Aug. 4 2010 12:00 AM

Capitol TheaterWorks revives radio drama in 'Variety Show'

    One of the greatest strengths of Capital
    TheaterWorks is that its summer season is
    housed in the Ledges Playhouse. Those who
    know its history of ghosts and raccoons may
    disagree, but the fantastically creaky venue
    is perfect for some of TheaterWorks’ recent
    shows, including its current
    “1940’s Radio Variety Show.”

    Local theater groups have
    produced a couple of slick plays set during
    the golden era of radio drama, namely
    Lansing Community College’s
    “Adam’s Rib” and Williamston
    Theatre’s “It Came From
    Mars.” Audience members
    who saw either of those shows
    will be primed for the sets,
    costumes and snappy dialogue
    of “Variety Show.”

    Like those shows, a great
    deal of story develops around
    the personal dynamics of the
    performers. Stock characters
    include the mature diva (Tanya Burnham),
    an inexperienced ingénue (Katie Denyes),
    the gawky sound effects guy who carries a
    torch for the ingénue (Michael J. Mahoney),
    the charismatic leading man who has dallied
    with female peers (Shane Hagedorn),
    and the harried director (Bill Henson) who
    must ensure the show goes on.

    What sets “Variety Show” apart is that it
    utilizes actual radio drama scripts of the era.
    The behind-the-scenes plot is formulaic and
    predictable, but it’s a serviceable framework
    to hold the show together.

    The play will appeal most to an older
    audience that remembers and appreciates
    the power of radio drama. Act One features
    “My Friend Irma,” a successful radio
    series starring Marie Wilson that made the
    jump to television. The script is ho-hum,
    but Irma, as played by the character Betsy
    Bardel (who, in turn, is played by Angela
    Dill) is deliriously ditzy.

    “The Bickersons," which starred Don
    Ameche and Frances Langford, follows, and
    it gives Marni Darr Holmes and Henson a
    chance to shine as the couple that set the
    stage for “The Lockhorns.” In the age-old
    Venus and Mars conflict, it’s difficult to
    choose which partner is the more put-upon,
    as their 4 a.m. argument spirals into ridiculousness.

    Those too young to remember radio drama
    will realize its ability to create tension
    in Dill’s no-holds-barred performance of
    “The Mother-in-Law.” The piece, part of the
    “Lights Out” series overseen by Arch Oboler,
    is standard horror fare about a
    young wife driven to kill her
    mother-in-law. There is a terrific
    balance of horror and
    humor between Dill’s shrieking
    and Mahoney’s sniveling as
    the emasculated mama’s boy.
    The final piece, “Dick Kent,
    Private Eye,” allows Hagedorn
    to show off more than just his
    handsome face. As the behind-the-
    scenes plot thread closes
    like a noose around his throat, Hagedorn’s
    Skip Montgomery tries to stay on script as
    a stoic private dick while his co-stars sabotage
    his performance. Hagedorn plays the
    role well, balancing irritation with professionalism.

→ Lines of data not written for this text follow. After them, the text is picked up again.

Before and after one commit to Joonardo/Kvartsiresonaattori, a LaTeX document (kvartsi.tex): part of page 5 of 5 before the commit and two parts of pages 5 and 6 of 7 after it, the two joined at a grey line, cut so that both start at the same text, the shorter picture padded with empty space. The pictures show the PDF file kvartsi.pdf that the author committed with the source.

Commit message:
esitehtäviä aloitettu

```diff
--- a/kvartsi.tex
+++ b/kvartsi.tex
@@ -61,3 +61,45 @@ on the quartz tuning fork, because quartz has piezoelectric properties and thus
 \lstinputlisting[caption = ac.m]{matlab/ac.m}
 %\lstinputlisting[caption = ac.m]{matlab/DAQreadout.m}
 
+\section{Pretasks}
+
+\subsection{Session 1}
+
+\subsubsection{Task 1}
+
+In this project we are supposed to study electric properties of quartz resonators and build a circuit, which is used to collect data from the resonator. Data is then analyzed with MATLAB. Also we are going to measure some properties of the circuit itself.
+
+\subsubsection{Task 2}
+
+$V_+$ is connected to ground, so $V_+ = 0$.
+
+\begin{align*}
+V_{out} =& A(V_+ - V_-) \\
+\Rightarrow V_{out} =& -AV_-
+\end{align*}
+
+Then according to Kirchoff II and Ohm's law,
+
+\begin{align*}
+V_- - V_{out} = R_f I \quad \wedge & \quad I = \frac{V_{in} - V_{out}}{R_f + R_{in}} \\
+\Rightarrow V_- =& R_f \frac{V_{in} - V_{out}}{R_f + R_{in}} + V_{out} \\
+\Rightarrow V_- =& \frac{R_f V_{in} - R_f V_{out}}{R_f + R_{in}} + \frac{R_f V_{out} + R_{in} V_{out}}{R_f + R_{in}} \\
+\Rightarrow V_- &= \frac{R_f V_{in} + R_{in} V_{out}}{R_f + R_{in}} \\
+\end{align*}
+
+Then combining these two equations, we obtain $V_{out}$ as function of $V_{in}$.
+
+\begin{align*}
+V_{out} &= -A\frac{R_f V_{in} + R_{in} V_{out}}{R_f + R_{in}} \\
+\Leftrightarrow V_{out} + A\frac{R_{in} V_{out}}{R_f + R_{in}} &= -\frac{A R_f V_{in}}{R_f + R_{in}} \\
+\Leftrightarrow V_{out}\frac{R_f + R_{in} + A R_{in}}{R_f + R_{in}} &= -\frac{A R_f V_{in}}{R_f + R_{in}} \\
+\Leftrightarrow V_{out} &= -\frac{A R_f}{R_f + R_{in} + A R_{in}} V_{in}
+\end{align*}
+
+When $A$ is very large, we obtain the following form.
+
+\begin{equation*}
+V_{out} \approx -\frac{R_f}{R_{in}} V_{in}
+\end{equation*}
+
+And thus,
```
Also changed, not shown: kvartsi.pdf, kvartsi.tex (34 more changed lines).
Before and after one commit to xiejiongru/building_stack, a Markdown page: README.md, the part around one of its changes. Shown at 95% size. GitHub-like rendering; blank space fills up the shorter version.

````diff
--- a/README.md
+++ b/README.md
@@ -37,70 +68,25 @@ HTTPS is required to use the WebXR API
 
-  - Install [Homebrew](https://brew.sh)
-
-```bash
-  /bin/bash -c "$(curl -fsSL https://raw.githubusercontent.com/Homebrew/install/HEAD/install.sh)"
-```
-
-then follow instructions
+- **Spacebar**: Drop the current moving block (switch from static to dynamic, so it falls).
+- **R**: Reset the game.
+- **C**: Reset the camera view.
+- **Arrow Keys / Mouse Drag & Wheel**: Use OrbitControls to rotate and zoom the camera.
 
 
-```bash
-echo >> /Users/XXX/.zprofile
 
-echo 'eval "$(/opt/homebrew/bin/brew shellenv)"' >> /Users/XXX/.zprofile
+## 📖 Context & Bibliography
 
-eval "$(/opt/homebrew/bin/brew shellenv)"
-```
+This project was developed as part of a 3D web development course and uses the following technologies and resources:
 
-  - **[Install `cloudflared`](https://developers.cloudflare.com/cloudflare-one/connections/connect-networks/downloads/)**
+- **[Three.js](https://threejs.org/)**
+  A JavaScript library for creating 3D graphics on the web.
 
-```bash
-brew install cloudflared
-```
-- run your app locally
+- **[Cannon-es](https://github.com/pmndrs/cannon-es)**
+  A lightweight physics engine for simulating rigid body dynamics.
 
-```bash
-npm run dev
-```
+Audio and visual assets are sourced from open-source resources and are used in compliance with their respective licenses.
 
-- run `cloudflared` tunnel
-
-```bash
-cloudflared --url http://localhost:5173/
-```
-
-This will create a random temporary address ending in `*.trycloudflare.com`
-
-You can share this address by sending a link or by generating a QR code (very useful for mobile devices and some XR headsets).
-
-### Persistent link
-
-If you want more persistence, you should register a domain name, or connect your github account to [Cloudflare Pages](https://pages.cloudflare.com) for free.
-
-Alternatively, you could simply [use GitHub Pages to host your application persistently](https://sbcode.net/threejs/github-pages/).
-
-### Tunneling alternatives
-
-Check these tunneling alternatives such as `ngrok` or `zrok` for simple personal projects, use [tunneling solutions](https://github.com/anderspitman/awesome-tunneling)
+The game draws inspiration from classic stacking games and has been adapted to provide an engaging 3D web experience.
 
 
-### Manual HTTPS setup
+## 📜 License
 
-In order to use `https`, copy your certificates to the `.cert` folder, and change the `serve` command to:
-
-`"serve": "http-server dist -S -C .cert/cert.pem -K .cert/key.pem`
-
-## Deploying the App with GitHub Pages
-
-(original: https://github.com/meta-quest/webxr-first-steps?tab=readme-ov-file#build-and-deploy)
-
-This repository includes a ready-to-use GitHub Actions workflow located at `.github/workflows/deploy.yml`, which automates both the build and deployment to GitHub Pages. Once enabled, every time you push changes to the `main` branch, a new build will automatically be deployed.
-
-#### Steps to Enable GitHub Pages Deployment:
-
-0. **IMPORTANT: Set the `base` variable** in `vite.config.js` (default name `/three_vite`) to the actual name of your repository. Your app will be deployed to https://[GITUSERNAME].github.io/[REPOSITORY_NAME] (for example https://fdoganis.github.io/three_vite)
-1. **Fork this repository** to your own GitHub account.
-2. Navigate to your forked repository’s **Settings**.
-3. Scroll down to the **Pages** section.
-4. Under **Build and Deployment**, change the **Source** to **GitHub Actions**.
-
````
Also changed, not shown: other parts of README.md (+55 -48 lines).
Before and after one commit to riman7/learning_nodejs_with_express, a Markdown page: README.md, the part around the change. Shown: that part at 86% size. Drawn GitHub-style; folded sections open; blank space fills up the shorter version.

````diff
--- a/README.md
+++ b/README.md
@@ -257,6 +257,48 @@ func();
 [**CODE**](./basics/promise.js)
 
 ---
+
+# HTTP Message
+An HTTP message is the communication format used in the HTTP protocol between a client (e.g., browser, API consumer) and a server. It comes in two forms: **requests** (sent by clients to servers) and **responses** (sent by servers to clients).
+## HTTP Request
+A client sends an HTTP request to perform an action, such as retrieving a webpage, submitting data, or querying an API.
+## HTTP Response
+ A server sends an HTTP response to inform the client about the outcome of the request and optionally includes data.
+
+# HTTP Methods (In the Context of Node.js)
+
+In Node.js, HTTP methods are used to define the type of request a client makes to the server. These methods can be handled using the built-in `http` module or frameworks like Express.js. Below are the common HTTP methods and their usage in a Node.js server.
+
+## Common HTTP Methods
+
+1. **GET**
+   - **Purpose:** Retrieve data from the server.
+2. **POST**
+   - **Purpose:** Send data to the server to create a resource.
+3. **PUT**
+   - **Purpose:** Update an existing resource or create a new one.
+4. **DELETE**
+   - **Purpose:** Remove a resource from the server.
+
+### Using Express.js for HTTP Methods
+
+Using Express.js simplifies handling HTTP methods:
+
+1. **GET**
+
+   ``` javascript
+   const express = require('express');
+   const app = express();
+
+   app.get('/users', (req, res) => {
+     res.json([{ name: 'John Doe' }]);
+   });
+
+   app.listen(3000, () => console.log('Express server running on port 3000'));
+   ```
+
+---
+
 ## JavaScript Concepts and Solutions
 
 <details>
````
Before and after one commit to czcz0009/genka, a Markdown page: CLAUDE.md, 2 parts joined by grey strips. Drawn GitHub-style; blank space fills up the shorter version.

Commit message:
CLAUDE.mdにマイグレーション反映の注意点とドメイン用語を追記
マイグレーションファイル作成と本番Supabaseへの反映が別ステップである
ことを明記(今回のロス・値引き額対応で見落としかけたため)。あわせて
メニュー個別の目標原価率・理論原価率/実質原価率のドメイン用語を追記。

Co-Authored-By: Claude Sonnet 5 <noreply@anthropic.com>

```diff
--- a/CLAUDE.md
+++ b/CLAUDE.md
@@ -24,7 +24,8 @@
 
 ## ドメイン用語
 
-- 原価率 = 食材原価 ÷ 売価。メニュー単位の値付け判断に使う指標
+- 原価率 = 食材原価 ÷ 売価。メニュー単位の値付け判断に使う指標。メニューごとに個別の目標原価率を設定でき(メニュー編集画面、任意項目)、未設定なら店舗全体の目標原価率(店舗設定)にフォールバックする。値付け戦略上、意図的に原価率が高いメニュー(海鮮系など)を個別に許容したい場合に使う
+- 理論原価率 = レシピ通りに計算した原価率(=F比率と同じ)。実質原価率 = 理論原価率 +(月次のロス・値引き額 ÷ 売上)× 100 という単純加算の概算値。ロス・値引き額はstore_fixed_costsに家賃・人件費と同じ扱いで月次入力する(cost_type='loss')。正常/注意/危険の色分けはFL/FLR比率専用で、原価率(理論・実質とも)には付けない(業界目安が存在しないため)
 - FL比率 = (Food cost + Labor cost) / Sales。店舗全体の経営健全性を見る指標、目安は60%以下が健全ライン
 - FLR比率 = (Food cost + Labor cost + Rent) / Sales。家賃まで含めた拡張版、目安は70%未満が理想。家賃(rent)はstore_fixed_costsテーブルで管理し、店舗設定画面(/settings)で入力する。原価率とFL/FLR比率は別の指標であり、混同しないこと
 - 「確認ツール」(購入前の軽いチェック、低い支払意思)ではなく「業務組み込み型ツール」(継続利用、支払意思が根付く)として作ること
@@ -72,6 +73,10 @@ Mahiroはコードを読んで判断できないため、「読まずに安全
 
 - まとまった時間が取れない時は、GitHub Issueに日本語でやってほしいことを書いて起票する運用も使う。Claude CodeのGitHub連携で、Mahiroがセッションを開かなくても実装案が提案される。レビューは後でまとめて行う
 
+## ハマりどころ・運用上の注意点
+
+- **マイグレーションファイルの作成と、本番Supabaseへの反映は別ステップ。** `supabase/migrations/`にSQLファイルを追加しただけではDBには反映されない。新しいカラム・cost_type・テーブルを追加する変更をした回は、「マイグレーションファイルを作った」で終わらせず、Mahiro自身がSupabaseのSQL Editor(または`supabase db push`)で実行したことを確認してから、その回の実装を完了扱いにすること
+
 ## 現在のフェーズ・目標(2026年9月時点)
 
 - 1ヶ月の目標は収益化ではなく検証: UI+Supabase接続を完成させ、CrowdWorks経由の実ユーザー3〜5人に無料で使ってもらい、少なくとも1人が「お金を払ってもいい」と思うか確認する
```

    “Variety Show,” while slow at times, is
    a pleasant immersion in the era when live
    radio drama was high entertainment. Don’t
    believe it? Try sitting through “The Motherin-
    Law” with your eyes closed. If Holmes’
    gravelly voice doesn’t set your spine a-tingling,
    perhaps one of the Ledges Playhouse
    ghosts will.

    ’1940s’ Radio Variety Show’

    Capitol TheaterWorks
    8 p.m. Friday, Aug. 6 and
    Saturday, Aug. 7; 2 p.m.
    Sunday, Aug. 8
    The Ledges Playhouse
    133 Fitzgerald Park Drive
    Grand Ledge